He said the equipment which would be used to help pregnant women during delivery would be distributed starting the coming financial year (2011/12).
“All pregnant women attending clinics countrywide will be provided with delivery kits to ensure safe delivery,” the president said.
The programme would be implemented in stages, beginning with Dodoma and Coast regions before spreading to other regions.
Kikwete said in a move to improve health service accessibility and quality to the standards set by the World Health Organization (WHO), the government had embarked on a nationwide rehabilitation of its dispensaries, hospitals and health centres.

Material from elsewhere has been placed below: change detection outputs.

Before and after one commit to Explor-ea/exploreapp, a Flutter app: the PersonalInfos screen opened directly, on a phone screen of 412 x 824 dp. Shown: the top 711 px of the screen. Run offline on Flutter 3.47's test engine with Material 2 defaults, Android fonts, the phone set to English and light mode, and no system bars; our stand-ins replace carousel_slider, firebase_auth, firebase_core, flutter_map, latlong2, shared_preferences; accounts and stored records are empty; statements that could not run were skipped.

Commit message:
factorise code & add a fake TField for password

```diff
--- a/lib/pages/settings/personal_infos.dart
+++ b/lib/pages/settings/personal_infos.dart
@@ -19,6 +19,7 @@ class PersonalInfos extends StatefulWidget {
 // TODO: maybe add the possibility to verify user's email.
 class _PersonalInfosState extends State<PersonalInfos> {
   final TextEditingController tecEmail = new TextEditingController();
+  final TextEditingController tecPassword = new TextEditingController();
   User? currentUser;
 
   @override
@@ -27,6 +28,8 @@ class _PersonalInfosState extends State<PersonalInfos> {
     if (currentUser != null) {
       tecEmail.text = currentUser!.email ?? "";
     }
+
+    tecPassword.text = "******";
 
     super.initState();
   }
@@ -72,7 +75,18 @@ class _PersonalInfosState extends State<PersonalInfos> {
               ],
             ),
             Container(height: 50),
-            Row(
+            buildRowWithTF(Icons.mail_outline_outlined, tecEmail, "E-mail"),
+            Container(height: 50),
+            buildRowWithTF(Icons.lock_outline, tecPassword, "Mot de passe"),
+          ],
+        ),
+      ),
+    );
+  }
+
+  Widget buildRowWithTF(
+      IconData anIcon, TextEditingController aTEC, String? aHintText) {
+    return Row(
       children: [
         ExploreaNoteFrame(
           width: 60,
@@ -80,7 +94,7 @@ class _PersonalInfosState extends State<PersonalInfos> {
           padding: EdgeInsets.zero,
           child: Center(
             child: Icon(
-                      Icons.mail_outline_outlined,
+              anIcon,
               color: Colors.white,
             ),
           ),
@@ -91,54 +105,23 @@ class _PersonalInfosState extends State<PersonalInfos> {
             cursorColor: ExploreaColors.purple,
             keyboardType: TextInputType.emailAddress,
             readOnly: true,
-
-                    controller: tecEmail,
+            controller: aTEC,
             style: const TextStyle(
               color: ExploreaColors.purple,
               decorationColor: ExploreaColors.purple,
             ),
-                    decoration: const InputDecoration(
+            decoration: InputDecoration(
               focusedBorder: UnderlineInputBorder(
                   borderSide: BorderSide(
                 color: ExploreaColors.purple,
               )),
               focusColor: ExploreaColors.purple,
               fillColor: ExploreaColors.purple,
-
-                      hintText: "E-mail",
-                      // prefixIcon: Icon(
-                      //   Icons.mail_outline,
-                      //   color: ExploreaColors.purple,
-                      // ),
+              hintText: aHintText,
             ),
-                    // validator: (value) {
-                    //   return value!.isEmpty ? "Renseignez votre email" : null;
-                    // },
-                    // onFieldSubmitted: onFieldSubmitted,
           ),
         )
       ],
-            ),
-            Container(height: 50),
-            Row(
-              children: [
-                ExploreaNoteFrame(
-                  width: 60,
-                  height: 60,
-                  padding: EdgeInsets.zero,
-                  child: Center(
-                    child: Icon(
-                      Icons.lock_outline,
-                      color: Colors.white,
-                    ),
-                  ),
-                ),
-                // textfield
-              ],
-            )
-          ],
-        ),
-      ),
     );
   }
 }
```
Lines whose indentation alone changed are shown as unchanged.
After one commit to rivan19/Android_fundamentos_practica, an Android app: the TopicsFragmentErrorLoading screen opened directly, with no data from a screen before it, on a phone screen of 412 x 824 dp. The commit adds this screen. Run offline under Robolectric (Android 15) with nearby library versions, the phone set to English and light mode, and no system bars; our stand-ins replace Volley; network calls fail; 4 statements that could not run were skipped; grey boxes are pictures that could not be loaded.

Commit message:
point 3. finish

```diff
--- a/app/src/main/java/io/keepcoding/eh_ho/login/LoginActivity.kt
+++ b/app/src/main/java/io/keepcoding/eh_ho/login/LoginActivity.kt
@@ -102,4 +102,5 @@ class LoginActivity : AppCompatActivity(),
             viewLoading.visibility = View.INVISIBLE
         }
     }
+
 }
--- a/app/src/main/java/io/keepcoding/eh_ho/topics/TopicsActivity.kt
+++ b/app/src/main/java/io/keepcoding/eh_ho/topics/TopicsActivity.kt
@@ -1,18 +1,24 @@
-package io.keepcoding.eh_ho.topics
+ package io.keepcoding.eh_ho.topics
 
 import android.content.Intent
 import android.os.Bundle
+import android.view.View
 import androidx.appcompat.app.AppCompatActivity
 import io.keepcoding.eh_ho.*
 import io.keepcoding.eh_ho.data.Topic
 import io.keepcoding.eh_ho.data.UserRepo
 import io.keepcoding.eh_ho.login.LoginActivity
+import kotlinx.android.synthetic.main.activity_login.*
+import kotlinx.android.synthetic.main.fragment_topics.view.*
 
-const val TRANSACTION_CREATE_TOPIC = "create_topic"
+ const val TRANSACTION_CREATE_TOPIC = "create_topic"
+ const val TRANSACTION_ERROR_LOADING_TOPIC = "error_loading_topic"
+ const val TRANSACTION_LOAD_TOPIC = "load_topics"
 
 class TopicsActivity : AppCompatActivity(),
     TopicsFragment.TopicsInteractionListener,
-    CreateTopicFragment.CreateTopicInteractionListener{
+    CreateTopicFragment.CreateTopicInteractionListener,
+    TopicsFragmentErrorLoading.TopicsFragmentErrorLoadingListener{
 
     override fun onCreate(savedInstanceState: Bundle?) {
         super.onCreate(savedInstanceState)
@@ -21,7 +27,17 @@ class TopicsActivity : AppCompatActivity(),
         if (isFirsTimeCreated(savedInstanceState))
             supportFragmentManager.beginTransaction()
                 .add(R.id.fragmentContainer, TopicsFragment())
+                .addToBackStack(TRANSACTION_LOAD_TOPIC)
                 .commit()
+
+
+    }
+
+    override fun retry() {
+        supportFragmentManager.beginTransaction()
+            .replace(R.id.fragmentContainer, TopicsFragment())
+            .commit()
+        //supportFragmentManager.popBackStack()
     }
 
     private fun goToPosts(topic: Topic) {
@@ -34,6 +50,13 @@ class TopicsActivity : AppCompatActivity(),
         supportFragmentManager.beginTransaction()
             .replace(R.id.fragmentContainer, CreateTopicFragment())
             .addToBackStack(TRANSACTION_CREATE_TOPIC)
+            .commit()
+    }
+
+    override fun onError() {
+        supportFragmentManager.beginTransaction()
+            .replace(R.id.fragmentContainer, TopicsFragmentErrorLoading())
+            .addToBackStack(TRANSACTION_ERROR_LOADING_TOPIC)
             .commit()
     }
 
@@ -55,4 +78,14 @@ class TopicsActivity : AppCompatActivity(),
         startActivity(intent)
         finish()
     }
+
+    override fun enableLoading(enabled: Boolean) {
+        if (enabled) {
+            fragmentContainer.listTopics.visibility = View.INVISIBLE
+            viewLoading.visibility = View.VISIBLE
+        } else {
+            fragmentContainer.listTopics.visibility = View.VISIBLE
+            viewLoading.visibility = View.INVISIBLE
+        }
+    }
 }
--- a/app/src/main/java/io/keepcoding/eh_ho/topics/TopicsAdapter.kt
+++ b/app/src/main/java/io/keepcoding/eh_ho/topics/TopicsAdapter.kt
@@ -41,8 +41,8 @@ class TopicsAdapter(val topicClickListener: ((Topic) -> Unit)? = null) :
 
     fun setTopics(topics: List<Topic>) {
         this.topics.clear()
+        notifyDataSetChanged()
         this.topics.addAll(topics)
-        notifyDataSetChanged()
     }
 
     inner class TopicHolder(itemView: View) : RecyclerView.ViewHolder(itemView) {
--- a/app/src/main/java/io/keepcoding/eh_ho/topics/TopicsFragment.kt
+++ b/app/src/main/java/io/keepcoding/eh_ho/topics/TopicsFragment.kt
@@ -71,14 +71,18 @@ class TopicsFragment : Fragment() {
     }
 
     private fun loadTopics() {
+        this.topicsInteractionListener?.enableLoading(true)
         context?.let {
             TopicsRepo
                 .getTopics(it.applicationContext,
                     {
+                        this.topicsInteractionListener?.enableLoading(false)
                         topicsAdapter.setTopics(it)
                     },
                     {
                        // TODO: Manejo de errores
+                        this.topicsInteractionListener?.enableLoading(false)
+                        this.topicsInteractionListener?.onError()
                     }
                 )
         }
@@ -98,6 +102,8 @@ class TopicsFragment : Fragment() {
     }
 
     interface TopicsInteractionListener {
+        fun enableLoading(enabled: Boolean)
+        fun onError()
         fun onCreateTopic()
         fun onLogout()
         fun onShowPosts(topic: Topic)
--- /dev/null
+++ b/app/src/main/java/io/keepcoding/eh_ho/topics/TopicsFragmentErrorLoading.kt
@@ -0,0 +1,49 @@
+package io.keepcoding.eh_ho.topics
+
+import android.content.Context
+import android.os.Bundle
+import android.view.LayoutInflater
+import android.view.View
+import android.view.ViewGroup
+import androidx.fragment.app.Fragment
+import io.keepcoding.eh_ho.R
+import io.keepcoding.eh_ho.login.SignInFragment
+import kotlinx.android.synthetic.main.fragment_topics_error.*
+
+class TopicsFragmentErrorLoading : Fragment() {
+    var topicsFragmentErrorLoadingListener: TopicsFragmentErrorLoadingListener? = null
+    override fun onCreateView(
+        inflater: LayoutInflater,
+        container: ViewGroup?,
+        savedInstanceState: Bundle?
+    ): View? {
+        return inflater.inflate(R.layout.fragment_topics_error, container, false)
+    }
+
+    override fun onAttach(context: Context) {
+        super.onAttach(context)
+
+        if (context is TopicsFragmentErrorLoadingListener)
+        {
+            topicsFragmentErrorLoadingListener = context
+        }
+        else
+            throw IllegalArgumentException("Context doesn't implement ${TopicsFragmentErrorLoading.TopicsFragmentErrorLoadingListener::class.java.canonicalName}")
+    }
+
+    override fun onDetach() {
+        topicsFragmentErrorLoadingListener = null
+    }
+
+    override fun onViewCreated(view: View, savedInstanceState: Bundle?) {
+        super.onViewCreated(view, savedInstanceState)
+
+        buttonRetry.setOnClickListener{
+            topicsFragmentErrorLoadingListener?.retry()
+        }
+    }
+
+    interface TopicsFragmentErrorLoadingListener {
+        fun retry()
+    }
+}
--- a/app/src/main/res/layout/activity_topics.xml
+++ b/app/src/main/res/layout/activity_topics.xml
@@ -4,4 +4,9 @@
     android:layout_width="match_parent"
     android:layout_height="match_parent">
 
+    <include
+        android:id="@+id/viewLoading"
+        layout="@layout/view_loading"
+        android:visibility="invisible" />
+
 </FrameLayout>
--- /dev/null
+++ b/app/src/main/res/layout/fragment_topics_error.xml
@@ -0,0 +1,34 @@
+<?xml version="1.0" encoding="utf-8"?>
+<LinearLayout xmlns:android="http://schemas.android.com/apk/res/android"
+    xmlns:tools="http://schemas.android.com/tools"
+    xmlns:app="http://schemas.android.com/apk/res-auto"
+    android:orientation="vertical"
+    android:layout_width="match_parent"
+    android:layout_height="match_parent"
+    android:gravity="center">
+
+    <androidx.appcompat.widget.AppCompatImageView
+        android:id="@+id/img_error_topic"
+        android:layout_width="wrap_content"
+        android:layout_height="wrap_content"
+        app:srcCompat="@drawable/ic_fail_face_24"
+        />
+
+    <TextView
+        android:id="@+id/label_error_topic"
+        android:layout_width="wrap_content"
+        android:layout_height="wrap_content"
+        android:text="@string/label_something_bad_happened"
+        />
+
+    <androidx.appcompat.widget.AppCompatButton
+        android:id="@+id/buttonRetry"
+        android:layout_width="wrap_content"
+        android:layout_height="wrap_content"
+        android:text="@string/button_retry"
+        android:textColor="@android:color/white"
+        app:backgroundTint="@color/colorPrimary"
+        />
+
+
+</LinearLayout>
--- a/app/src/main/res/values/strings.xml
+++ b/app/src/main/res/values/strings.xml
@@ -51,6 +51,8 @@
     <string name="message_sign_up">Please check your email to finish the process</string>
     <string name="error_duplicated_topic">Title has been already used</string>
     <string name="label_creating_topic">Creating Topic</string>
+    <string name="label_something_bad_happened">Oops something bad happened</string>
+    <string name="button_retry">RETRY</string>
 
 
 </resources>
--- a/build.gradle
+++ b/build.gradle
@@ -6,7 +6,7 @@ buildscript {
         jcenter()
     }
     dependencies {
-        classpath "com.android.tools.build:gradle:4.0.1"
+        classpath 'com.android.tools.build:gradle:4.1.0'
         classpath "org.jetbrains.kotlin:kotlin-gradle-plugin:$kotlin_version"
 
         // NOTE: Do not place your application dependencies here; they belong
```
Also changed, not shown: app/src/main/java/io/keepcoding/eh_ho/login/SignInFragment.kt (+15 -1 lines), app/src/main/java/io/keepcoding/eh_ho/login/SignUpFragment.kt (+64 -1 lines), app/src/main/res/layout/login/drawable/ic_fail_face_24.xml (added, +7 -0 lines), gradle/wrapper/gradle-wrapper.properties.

He said the upgraded centres would be able to carry out surgical operations during emergencies.
Initially, emergency surgery services were only available at district hospitals, but currently there are some health centres providing the services. These are in Singida, Kigoma, Morogoro, Dodoma and Coast regions.
“Our target is to reach 70 per cent of all health centres in the country by the year 2015”, he noted.
President Kikwete also said the government has taken serious measures to address the problem of shortage of health workers by increasing student enrollment in health colleges.
He said students’ intake in the colleges had increased four-fold over the past three years. He said while in 2007 there were 1,013 students, according to last year’s statistics there are 6,713 students in all health colleges in the country. The target is to reach 10,000 students by the year 2015.
Meanwhile, Permanent Secretary, Ministry of Health and Social Welfare Blandina Nyoni, said the improvement of health centres had resulted into reduced child mortality rate.
Elaborating, Nyoni said deaths of children under five years for the past ten years were 147 deaths in every 1,000 newborns, but the number had declined in 2010.
She said that to reach the Millennium Development Goal (MDGs) target child mortality rate for under five children should be reduced to 54 deaths in every 1,000 births.
According to the PS, child deaths had been reduced to 145,000 annually. Over the past ten years, the number stood at 223,000 per year.
Earlier, the United Nations Resident Coordinator, Dr Alberic Kacou, congratulated the government for taking major steps and collective actions to ensure that no woman dies during delivery.
He said that UN applauded the national maternal and child health campaign, saying that it was a true reflection of partnership that incorporated all levels.
Kacou said the UN had since 2007 been investing in improving maternal health and ensure reduction of newborn deaths.